Subprime fixed-rate mortgages mean that the potential borrower obtains a fixed interest rate which monthly payment stays unchanged for the mortgage payoff term.
Getting subprime loans is one of many borrowers' choices if they have a poor credit score. Before applying for one, consider the other mortgages that can help borrowers with lesser credit scores or earnings.
The FHA mortgage is a loan protected by the Federal Housing Administration, whose requirements are more straightforward and less complicated. When the borrowers have a credit score of no less than 580, an FHA mortgage might be a good choice with a 3.5% down payment, while a 10% down payment for a credit score of 500 to 579.
The VA loan is a mortgage supported by the government and provided by the U.S. Department of Veterans Affairs solely for active military members and Veterans to buy or refinance a house. The VA loans do not need an initial payment and could require a lesser credit score.
The U.S. Department of Agriculture (USDA) back up this kind of mortgage, intended for applicants with low to moderate wages in rural chosen regions. This mortgage does not require the borrowers to make an initial payment to be eligible. The credit score is only the lowest because it intends to pursue potential homeowners with restricted earnings in buying a house.
One good option is to wait, hold back and sit tight while settling your dues on the dot, and concentrate on the essential need to expand your credit scores.
Subprime mortgages offer a chance to potential borrowers with limited choices. Below are some of the advantages of subprime loans:
The opportunity of owning a home.
Subprime loans provide borrowers who have lesser credit scores the chance to purchase a house of their own beyond devoting time to making an effort to establish or restore their credit scores.
Increases your credit score.
Creating on-the-dot, consistent payments on your loan will establish an optimistic payment history, an essential aspect of credit counting.
Interest rates limit.

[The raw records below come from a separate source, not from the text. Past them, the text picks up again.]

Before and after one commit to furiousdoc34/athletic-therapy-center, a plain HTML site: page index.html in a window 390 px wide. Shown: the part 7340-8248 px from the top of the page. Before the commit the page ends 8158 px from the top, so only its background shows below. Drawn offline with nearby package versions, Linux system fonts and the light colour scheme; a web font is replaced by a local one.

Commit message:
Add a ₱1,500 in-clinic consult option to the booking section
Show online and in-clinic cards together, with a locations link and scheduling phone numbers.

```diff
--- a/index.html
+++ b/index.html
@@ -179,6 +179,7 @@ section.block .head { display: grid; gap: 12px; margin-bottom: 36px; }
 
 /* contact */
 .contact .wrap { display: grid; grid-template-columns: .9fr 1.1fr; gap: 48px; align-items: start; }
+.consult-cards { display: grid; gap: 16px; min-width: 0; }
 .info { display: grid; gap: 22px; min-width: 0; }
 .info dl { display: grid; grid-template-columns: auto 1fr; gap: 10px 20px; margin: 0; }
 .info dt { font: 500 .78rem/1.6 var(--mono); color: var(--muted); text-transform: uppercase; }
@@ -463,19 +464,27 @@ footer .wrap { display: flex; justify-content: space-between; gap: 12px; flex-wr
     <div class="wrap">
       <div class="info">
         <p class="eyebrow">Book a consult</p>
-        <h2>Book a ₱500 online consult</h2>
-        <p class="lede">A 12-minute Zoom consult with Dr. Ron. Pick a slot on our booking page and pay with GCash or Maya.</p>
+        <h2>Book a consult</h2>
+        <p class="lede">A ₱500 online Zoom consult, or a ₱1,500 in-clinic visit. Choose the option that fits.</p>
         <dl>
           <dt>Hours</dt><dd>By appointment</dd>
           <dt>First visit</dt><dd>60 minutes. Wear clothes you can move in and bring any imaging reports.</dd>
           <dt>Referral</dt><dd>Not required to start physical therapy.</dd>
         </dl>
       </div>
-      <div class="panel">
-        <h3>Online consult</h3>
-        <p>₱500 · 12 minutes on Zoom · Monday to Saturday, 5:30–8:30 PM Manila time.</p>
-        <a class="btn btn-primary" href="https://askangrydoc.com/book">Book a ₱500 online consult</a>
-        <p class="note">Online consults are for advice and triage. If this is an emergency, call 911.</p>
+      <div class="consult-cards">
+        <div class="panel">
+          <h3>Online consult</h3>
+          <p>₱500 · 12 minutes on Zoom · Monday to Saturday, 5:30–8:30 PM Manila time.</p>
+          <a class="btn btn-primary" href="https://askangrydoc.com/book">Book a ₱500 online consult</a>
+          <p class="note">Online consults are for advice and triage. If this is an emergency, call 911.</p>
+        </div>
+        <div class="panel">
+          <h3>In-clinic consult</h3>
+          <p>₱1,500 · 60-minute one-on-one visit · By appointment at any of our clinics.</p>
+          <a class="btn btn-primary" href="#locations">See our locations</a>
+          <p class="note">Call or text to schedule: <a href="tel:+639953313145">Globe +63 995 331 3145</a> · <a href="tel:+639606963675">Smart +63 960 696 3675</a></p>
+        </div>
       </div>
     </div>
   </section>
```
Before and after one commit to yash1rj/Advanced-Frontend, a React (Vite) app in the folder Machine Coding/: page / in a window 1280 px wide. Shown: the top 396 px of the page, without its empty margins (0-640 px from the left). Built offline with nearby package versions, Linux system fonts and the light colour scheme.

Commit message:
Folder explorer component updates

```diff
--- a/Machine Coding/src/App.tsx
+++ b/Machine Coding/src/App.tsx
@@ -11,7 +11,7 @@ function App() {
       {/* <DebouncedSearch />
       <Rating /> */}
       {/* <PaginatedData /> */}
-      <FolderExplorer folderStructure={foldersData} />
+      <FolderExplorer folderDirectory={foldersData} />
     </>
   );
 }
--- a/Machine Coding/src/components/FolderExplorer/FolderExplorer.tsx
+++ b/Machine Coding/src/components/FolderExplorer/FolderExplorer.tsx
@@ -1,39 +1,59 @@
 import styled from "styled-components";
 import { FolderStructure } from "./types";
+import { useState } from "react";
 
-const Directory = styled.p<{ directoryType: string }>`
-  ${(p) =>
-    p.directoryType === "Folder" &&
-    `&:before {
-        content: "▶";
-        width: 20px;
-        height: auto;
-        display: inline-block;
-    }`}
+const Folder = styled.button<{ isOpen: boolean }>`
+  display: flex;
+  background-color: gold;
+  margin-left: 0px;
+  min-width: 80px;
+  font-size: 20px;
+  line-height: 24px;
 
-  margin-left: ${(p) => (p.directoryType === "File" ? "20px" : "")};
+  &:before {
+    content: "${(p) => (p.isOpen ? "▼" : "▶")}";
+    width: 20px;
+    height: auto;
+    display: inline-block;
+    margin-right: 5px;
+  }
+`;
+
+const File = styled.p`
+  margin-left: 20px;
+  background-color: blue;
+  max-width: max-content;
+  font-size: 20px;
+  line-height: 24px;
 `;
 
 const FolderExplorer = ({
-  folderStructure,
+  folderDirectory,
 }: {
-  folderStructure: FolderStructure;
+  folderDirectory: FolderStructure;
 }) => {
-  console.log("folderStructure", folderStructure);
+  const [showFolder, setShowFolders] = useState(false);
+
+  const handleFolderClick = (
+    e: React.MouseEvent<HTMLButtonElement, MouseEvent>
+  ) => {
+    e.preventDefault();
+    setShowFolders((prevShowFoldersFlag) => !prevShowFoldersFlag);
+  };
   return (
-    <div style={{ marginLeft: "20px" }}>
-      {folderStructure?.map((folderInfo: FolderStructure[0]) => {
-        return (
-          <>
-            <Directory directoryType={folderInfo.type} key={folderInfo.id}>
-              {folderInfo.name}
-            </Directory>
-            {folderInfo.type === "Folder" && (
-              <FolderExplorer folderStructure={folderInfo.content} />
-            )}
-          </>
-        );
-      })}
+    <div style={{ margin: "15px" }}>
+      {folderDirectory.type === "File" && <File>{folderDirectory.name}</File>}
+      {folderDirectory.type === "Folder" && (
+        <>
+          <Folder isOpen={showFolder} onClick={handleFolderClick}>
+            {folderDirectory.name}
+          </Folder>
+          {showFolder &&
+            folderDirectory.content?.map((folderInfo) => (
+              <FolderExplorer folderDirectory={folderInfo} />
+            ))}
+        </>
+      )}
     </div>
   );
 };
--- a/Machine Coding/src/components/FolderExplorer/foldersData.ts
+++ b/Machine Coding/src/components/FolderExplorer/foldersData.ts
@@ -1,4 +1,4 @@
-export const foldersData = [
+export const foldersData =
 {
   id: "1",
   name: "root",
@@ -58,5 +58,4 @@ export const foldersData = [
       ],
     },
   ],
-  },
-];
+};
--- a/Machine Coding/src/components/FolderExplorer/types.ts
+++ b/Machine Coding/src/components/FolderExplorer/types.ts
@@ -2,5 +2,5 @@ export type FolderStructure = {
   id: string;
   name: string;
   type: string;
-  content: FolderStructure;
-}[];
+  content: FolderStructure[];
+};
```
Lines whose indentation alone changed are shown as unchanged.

Thankfully, the federal government has policies that determine limitations on the interest rates for subprime loans, and the creditor is obliged to conform to those regulations.
Though there are opportunities for subprime loans, there are also downsides associated with this kind of mortgage.
Interest rates are higher.
To counterbalance the risk to borrowers with poor credit scores, creditors require higher interest rates on the mortgage approval, usually ranging from 8 to 10 percent.
Higher upfront costs.
Along with the higher interest rates, upfront cost entails higher costs such as the initial payment, closing charges, and other fees associated with subprime loans. Some creditors may oblige an initial amount as high as 35% to obtain higher upfront costs that compensate for the risk of default payments from borrowers with poor credit scores.
Extra costly both short and long term.
Considering the higher interest and upfront costs associated with subprime loans, the borrower will face the difficulties of a bigger monthly payoff. More so, if the loan duration is more prolonged, say 50 years, the borrower will finish off by repaying a significant amount until the completion of the mortgage.
Subprime mortgages may be flawed because of their higher interest rates and upfront costs. But for people with a strong desire to own their dream house but with poor credit scores, and if the subprime loan is the only option for homeownership, it may be worthwhile.
However, if the borrower is ready to become a homeowner, it would be best to postpone and devote time to improving their credit scores and financial health status. Talk to an expert or look for a reputable company to guide you in exploring your best options on the mortgages you may qualify for in buying that dream house.